Most Georgia drivers understand the importance of strong road safety regulations. Over the years, laws on speeding, drunk driving, seatbelts and child restraints have helped reduce deaths in the U.S. and worldwide. However, according to a new report by the World Health Organization, many low-income countries lack sufficient laws in these areas. As a result, traffic fatalities continue to rise.
With the winter comes blizzards and icy, snowy or wet roads, even in some parts of Georgia. Drivers should therefore take the following tips into account and prepare their vehicles for these challenges. As a first step, they could have a mechanic check their vehicle's components, including the brakes, ignition, spark plugs and battery. The mechanic can also make sure that antifreeze levels are right and that the tires are properly inflated and free of wear.
Georgia residents may know that the number of fatal car crashes is increasing. Yet it will be difficult for states to develop laws and regulations addressing the factors behind this increase, and the reason is simple: police reports come with severe limitations. A study from the National Safety Council shows that this is a nationwide issue.
It may be more efficient for diligent workers in Georgia to stay connected with the main office or clients while on the road, but results from the 2018 Distracted Driving Report suggest that doing so may contribute to more accidents. Results from the report show a striking correlation between an increase in smartphone usage and the growing mobile workforce, referring to people who either stay connected outside of the office or do most of their work while on the road.

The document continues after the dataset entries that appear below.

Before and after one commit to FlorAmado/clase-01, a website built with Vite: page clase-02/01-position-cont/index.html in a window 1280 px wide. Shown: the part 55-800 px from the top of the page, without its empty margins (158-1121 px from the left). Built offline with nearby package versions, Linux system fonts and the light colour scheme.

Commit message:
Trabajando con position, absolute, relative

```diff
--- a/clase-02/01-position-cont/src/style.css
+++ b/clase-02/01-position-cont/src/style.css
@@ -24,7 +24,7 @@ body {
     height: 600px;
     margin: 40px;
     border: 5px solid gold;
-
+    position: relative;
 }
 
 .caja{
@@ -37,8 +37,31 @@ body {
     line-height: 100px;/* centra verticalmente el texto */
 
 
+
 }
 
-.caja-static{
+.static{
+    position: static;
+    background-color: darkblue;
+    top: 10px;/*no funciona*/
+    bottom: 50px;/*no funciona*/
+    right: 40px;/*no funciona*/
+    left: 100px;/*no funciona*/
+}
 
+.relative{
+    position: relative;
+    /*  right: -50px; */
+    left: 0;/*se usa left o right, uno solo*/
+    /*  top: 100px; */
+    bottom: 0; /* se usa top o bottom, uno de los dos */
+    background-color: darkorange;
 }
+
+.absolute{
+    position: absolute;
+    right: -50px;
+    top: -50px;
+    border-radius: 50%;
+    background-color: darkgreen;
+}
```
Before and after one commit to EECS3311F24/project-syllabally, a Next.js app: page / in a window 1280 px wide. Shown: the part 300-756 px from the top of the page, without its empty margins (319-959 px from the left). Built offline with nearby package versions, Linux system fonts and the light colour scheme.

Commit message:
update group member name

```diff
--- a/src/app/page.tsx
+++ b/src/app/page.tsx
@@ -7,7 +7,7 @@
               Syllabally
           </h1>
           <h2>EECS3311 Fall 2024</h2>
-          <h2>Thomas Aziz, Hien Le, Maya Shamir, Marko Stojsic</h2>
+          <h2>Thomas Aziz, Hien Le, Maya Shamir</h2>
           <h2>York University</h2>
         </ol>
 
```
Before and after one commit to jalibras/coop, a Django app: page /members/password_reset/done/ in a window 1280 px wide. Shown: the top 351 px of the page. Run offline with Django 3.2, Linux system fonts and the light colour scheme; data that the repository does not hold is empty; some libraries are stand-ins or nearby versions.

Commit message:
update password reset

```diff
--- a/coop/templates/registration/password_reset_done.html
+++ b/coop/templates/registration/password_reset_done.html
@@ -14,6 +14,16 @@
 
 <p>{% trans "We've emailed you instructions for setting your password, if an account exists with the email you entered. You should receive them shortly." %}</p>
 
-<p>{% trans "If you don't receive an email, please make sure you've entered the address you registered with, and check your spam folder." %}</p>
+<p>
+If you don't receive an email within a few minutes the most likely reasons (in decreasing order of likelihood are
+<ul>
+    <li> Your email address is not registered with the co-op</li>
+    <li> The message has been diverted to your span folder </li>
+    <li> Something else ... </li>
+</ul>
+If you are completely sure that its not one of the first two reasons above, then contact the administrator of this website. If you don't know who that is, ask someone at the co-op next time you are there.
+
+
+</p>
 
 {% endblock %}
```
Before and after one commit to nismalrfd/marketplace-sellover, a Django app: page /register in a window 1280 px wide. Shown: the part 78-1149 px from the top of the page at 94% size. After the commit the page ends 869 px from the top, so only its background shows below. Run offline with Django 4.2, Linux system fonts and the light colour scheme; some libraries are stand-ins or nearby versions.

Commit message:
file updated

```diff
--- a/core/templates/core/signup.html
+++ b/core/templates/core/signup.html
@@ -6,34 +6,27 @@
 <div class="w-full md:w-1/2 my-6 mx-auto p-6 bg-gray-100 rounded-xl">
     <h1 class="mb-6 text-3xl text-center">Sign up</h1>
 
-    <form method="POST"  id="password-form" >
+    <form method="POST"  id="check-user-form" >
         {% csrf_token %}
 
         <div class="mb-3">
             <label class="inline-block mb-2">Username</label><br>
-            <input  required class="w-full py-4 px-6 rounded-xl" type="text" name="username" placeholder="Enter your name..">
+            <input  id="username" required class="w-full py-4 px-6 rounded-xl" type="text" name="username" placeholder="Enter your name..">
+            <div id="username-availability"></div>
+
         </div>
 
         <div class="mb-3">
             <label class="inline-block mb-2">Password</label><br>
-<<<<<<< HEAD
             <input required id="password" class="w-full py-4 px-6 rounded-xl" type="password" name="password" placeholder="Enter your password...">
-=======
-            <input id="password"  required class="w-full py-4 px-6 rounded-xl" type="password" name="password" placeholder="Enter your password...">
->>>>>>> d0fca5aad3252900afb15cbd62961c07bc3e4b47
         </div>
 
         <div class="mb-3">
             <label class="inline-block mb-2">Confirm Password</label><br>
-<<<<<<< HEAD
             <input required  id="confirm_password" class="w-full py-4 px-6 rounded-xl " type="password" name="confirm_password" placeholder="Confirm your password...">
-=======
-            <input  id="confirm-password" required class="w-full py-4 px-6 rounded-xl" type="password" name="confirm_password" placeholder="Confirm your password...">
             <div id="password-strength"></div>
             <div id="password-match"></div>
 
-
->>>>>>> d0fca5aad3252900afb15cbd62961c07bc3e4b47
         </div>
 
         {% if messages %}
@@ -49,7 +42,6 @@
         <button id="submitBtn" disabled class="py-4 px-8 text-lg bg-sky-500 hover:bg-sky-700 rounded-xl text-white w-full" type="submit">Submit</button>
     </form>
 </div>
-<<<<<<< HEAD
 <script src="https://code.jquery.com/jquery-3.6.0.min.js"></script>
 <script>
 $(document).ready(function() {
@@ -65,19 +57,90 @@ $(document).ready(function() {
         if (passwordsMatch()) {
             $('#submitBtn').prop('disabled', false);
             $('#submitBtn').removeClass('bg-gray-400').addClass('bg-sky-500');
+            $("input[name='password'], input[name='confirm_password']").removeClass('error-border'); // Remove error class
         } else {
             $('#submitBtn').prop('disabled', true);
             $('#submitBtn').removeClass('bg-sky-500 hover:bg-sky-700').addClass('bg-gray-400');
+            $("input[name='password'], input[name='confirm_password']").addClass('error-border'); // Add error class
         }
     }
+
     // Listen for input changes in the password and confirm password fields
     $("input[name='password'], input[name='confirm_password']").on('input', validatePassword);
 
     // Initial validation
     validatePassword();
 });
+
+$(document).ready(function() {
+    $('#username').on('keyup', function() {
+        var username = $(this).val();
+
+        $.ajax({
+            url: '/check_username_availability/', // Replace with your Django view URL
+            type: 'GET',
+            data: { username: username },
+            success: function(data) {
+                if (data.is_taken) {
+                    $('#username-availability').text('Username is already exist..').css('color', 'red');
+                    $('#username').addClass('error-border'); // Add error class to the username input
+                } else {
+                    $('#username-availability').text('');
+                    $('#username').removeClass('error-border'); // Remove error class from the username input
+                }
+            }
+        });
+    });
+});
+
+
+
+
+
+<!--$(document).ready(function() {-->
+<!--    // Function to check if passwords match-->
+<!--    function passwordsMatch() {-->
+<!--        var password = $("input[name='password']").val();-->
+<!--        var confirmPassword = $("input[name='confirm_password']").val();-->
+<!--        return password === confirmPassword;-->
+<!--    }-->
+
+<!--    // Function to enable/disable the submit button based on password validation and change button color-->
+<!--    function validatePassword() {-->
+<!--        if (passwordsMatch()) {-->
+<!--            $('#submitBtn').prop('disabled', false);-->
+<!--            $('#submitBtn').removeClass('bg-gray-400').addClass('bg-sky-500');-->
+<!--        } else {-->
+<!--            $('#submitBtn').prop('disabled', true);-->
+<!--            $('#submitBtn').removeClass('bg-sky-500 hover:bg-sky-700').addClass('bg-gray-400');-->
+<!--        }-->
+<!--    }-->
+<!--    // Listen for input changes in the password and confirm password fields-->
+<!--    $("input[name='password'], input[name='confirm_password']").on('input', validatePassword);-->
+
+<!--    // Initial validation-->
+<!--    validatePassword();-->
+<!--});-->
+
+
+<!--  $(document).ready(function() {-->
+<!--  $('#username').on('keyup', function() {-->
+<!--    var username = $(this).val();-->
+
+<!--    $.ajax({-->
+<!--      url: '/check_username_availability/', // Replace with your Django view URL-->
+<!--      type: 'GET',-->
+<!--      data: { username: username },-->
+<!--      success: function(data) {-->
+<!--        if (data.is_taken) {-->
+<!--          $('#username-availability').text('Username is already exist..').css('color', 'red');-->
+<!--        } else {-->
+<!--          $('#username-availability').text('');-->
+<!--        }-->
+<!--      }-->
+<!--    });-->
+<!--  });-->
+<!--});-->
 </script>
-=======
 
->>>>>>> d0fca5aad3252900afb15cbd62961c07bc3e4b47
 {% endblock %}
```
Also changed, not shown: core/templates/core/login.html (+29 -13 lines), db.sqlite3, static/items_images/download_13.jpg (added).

Teen drivers, in Georgia as in other states, are especially prone to distracted driving and other forms of negligence behind the wheel, and it seems that traditional drivers' education does little to affect their awareness of the risks involved. However, a supplemental program called the Texas Reality Education for Drivers program provides interactive, reality-based instruction that has been shown to increase teens' risk awareness.
Drivers in Georgia may find that rural intersections can be especially risky for car accidents. Rural intersections are often managed with only stop signs, even those with 55 mph speed limits. This can lead to accidents that take place at high rates of speed, causing severe personal injuries and even fatalities. The likelihood and severity of these crashes can be exacerbated at night, in poor weather conditions or when brush and vegetation in the area obstruct visibility.
Many Georgia drivers find themselves using their cellphones while driving. The reason for this, according to a study, is because drivers lack self-awareness of the risks posed by the use of mobile devices while on the road; many drivers minimize the possible consequences to themselves and others on the road in general.
Lawmakers in Georgia have taken action to prevent distracted driving and increase road safety. The Hands-Free Georgia Act, which went into effect on July 1, authorizes police in the Peach State to ticket drivers who use hand-held cell phones or other electronic communication devices while behind the wheel. The law also prohibits motorists from watching or recording video, sending or receiving text messages and accessing social media while their vehicles are in motion. However, drivers are still permitted to use navigation functions.
Summer is finally here, which means more Georgia drivers will be hitting the road to enjoy family barbecues, trips to the beach and vacations. Unfortunately, an increase in traffic often leads to an increase in car accidents. It's important to brush up on the state's car accident compensation laws.
Drivers in Georgia can face car accidents when they least expect it. Regardless of who is at fault for a collision, it can be important to take actions after a crash in order to protect oneself and preserve a record of the accident. After the drivers have stopped following the crash, they can gather critical information that can be essential in proving who is at fault.